* Assignment *
From the records below, pull each line that has "changed".

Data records
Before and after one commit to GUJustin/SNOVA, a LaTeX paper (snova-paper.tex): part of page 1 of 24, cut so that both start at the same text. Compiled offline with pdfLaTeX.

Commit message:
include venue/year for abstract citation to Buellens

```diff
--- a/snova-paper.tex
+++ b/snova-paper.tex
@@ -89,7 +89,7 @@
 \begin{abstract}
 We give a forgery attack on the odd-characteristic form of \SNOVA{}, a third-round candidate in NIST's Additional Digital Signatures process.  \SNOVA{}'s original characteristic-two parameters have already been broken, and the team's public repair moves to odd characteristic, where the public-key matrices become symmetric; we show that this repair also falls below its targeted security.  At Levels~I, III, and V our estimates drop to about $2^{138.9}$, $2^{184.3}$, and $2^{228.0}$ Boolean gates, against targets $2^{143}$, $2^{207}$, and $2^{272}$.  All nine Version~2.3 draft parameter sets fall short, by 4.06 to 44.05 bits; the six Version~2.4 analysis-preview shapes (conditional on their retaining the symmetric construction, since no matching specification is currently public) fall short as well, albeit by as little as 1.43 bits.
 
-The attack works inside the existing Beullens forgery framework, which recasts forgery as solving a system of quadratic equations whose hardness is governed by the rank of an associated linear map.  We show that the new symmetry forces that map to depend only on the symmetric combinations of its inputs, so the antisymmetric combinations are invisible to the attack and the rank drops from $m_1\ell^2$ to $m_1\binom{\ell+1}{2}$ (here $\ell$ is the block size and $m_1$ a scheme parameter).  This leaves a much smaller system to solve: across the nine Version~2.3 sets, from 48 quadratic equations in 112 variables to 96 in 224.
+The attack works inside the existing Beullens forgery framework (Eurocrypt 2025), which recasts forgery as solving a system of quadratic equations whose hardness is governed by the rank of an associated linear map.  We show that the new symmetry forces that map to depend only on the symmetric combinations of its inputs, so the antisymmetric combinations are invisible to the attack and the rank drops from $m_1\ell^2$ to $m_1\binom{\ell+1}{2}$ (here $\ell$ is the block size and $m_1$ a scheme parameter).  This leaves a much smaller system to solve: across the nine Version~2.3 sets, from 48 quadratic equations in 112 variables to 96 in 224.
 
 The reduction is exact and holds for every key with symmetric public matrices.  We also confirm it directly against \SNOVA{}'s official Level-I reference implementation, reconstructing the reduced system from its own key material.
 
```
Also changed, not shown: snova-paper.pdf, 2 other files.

...

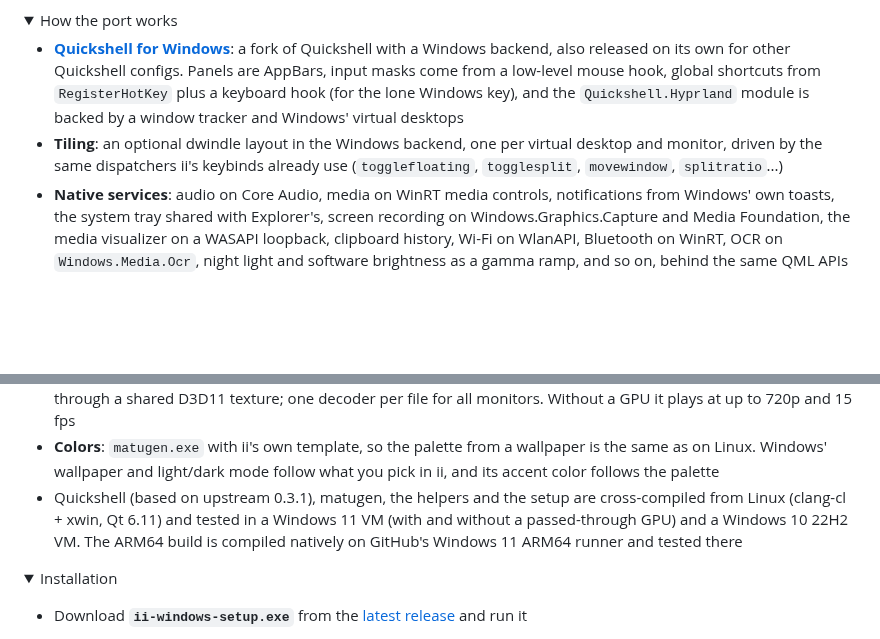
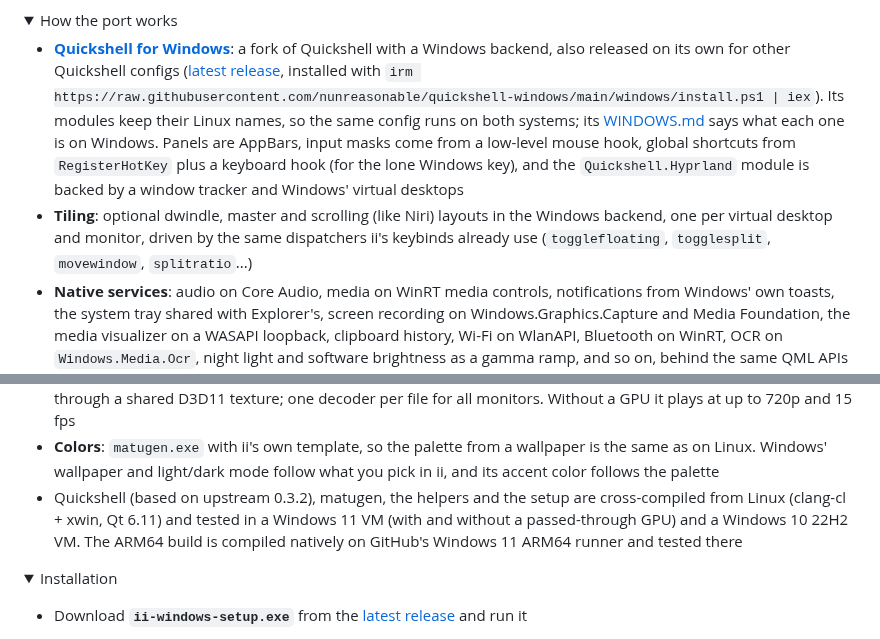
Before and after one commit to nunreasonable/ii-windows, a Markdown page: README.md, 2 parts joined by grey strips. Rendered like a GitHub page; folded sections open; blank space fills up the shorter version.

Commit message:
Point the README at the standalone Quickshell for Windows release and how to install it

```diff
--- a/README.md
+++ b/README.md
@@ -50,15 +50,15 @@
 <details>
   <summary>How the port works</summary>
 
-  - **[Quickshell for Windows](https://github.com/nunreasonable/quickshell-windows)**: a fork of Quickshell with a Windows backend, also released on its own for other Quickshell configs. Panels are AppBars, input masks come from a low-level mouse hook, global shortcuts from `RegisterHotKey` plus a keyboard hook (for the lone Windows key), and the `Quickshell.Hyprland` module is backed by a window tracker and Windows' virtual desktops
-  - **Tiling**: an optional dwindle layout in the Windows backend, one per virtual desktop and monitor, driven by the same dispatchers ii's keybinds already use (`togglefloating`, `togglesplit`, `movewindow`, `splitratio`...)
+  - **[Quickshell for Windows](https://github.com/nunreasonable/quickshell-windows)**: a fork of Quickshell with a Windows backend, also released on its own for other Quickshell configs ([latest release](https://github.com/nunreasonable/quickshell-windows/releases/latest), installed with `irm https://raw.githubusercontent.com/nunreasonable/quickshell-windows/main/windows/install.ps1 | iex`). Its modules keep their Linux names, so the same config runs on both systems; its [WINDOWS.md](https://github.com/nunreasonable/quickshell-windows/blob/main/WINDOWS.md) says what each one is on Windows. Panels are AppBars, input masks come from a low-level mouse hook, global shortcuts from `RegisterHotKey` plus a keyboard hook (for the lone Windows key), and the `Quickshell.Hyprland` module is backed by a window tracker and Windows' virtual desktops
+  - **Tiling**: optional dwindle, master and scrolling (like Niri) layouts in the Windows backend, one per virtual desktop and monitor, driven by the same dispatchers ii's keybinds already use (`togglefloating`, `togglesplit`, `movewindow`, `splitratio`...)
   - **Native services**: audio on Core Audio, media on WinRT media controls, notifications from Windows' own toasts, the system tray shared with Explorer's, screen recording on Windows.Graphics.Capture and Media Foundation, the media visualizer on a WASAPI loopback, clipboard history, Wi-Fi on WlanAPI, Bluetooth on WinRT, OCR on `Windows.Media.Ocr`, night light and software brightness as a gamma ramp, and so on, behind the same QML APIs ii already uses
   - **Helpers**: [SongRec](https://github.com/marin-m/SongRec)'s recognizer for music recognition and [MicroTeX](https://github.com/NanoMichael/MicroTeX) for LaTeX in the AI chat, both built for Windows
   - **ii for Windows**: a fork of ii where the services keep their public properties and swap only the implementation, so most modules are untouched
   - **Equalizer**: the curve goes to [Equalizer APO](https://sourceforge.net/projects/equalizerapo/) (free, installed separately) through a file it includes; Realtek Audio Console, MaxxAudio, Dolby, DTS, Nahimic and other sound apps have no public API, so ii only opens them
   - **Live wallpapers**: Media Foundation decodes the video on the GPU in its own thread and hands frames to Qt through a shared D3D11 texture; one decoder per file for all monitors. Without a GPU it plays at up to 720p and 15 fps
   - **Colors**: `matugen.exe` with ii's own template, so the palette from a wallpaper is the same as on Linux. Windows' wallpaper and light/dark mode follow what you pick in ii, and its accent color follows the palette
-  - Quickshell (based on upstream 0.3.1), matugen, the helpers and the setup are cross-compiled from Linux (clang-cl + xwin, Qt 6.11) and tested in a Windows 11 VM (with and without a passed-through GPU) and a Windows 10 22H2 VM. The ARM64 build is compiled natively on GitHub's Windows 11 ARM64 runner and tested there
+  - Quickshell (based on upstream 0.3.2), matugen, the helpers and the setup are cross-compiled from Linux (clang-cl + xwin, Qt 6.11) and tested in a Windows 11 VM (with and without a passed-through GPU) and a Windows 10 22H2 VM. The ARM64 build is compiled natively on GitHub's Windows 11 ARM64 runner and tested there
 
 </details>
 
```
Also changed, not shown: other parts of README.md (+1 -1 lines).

* * *

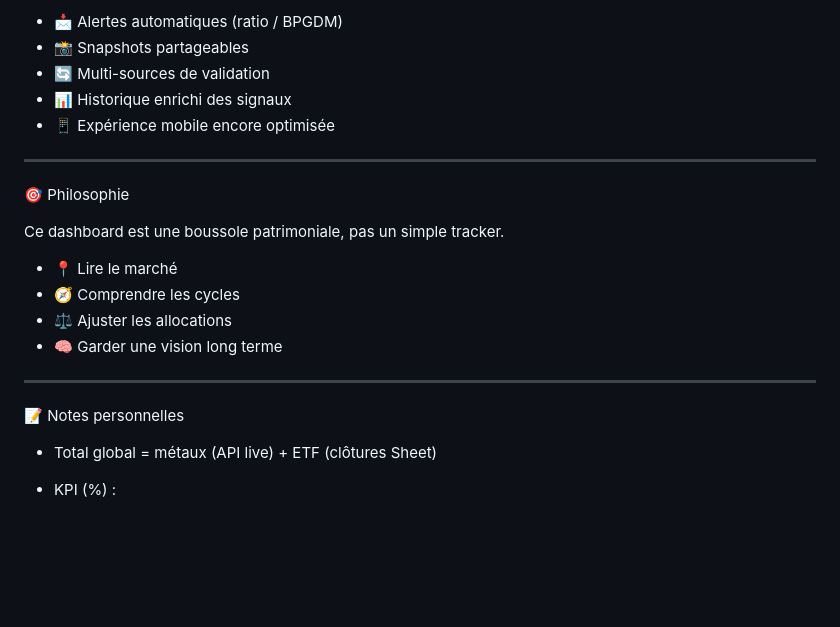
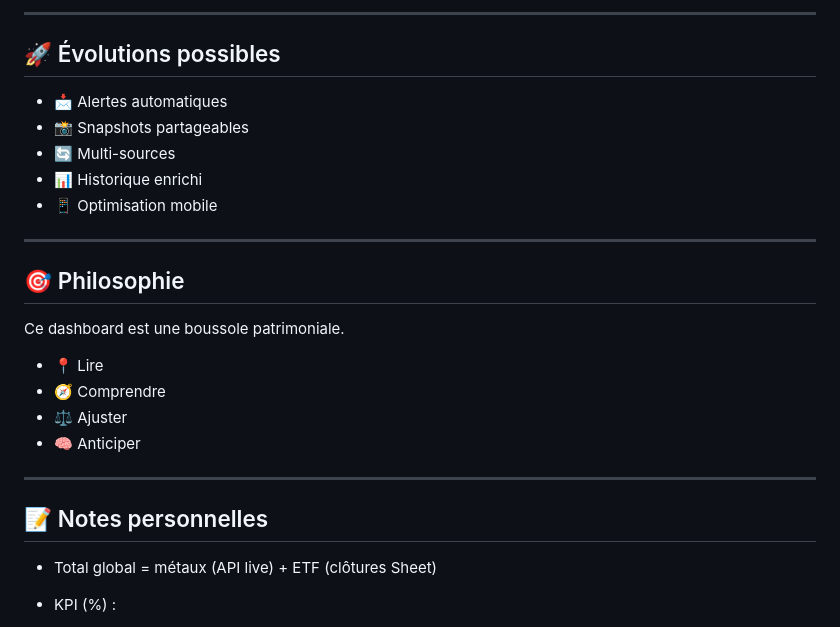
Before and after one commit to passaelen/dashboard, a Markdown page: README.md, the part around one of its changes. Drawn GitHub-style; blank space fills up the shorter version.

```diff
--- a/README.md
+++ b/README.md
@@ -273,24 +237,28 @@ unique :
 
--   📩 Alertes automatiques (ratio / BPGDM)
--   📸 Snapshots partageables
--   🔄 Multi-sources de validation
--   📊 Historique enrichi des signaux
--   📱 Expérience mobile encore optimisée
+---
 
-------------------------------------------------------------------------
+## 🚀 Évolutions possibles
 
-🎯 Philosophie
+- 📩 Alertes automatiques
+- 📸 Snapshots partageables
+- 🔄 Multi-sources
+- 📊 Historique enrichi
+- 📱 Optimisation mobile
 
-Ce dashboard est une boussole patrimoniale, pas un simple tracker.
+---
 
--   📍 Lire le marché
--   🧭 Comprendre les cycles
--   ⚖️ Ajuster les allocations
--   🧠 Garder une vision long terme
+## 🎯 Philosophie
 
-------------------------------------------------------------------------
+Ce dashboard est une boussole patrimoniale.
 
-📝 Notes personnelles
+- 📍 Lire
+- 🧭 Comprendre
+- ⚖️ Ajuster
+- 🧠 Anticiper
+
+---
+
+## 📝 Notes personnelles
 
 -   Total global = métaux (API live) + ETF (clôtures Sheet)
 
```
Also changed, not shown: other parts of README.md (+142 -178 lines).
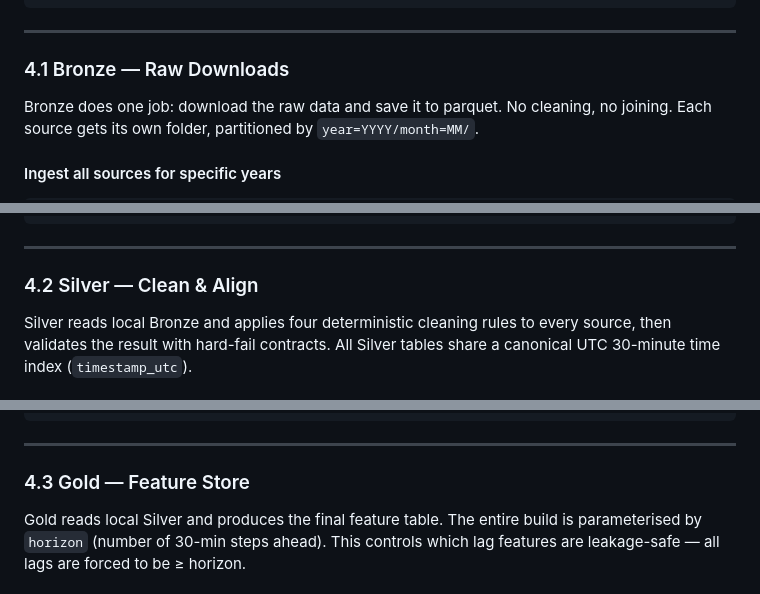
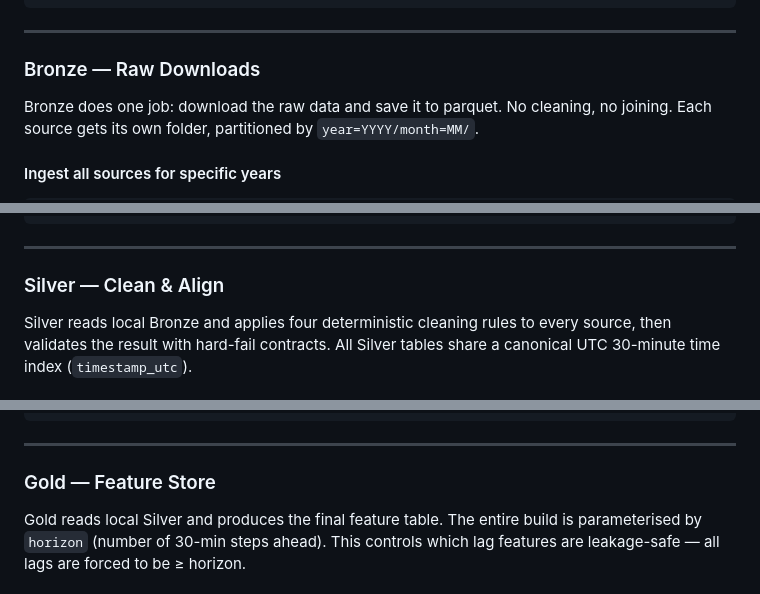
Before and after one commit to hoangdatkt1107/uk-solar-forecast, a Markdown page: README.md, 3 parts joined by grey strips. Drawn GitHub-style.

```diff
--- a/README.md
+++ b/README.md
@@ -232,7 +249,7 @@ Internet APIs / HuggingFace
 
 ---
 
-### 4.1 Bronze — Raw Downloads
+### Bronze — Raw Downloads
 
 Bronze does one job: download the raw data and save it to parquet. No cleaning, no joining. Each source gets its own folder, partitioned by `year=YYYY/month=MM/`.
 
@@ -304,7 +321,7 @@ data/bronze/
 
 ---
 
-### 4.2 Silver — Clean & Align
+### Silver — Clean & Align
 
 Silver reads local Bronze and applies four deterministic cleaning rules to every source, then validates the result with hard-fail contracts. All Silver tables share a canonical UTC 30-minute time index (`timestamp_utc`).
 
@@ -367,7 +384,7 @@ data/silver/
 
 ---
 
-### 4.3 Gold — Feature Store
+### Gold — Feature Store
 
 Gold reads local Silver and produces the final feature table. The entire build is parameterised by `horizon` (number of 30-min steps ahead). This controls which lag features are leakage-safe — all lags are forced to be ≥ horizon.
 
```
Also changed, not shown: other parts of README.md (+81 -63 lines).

* Exercise response *
Also changed, not shown: snova-paper.pdf, 2 other files.
Also changed, not shown: other parts of README.md (+1 -1 lines).
Also changed, not shown: other parts of README.md (+142 -178 lines).
Also changed, not shown: other parts of README.md (+81 -63 lines).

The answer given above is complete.